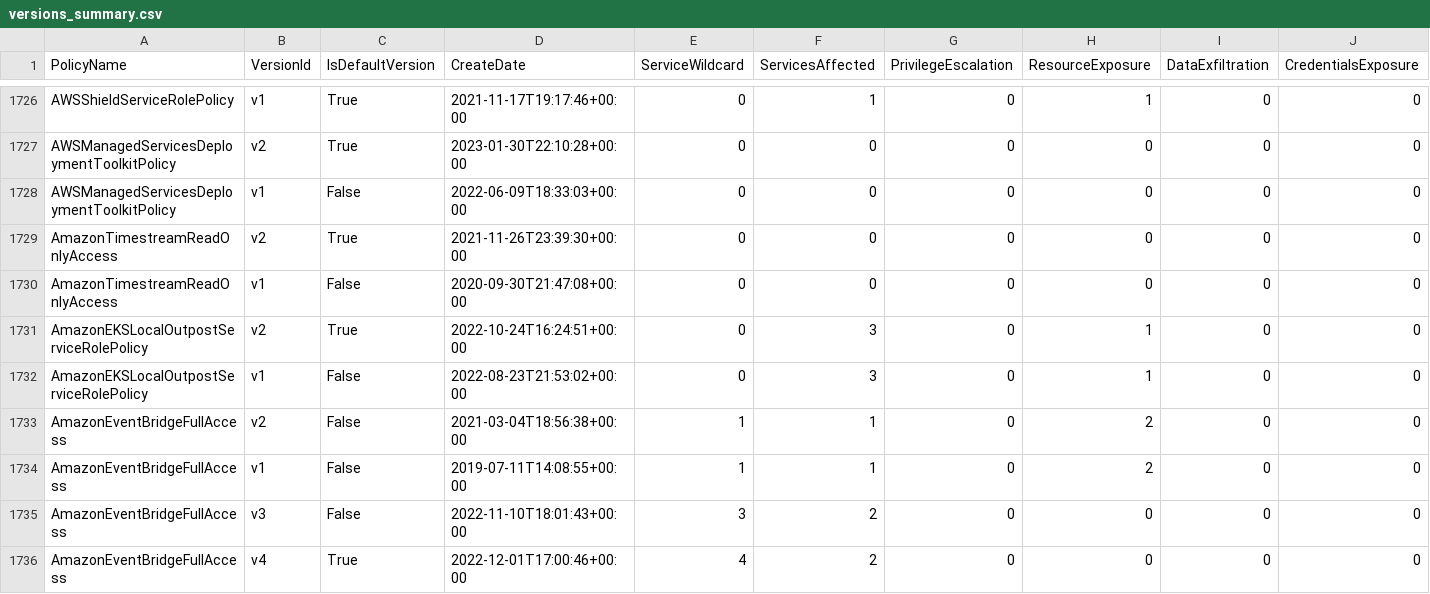
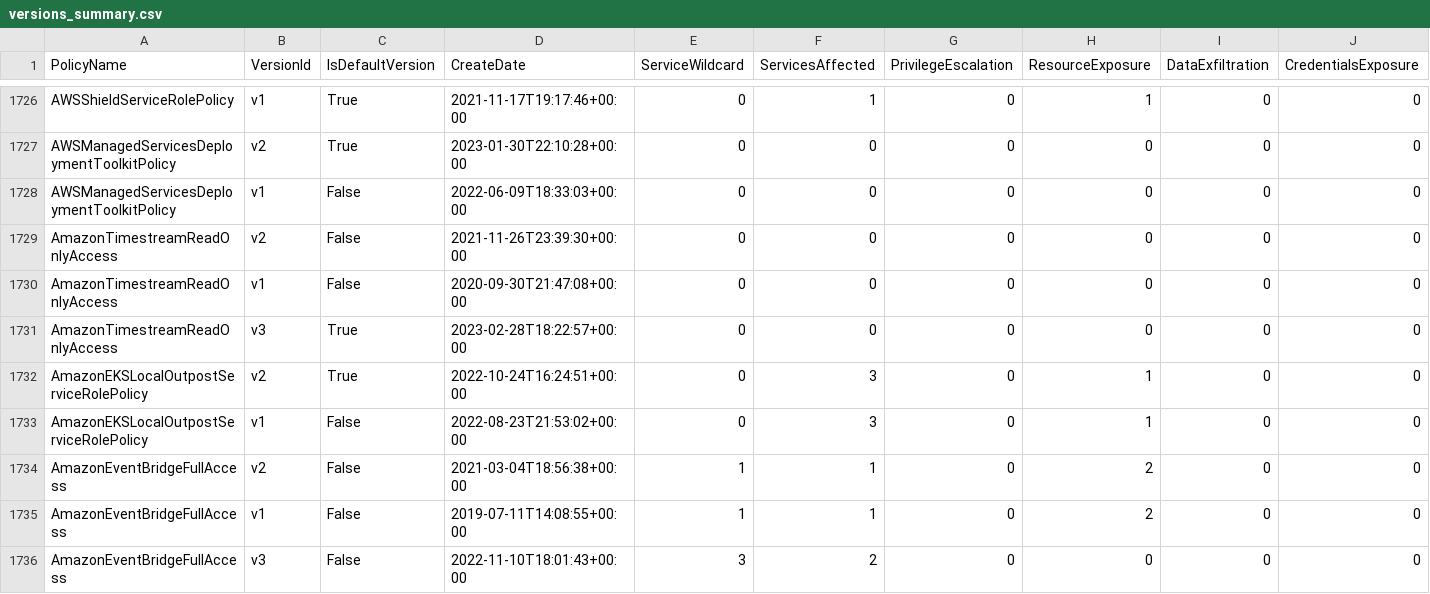
Before and after one commit to tenchi-security/camp, a CSV file: versions_summary.csv, drawn as a sheet; only a part is shown, gaps mark what is left out; the shorter side is filled out with more unchanged rows; rows hold the shown columns only; the diff names each change by its address in the sheet, - before the commit and + after, or states it on an @@ line.

```diff
--- a/versions_summary.csv
+++ b/versions_summary.csv
-C1729 (IsDefaultVersion): True
+C1729 (IsDefaultVersion): False
+row 1731: AmazonTimestreamReadOnlyAccess | v3 | True | 2023-02-28T18:22:57+00:00 | 0 | 0 | 0 | 0 | 0 | 0
```
Also changed, not shown: 5 other files.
========================
What to do:
Only a number is wanted. Count the lines of the data that contain "True".

Task answer:
2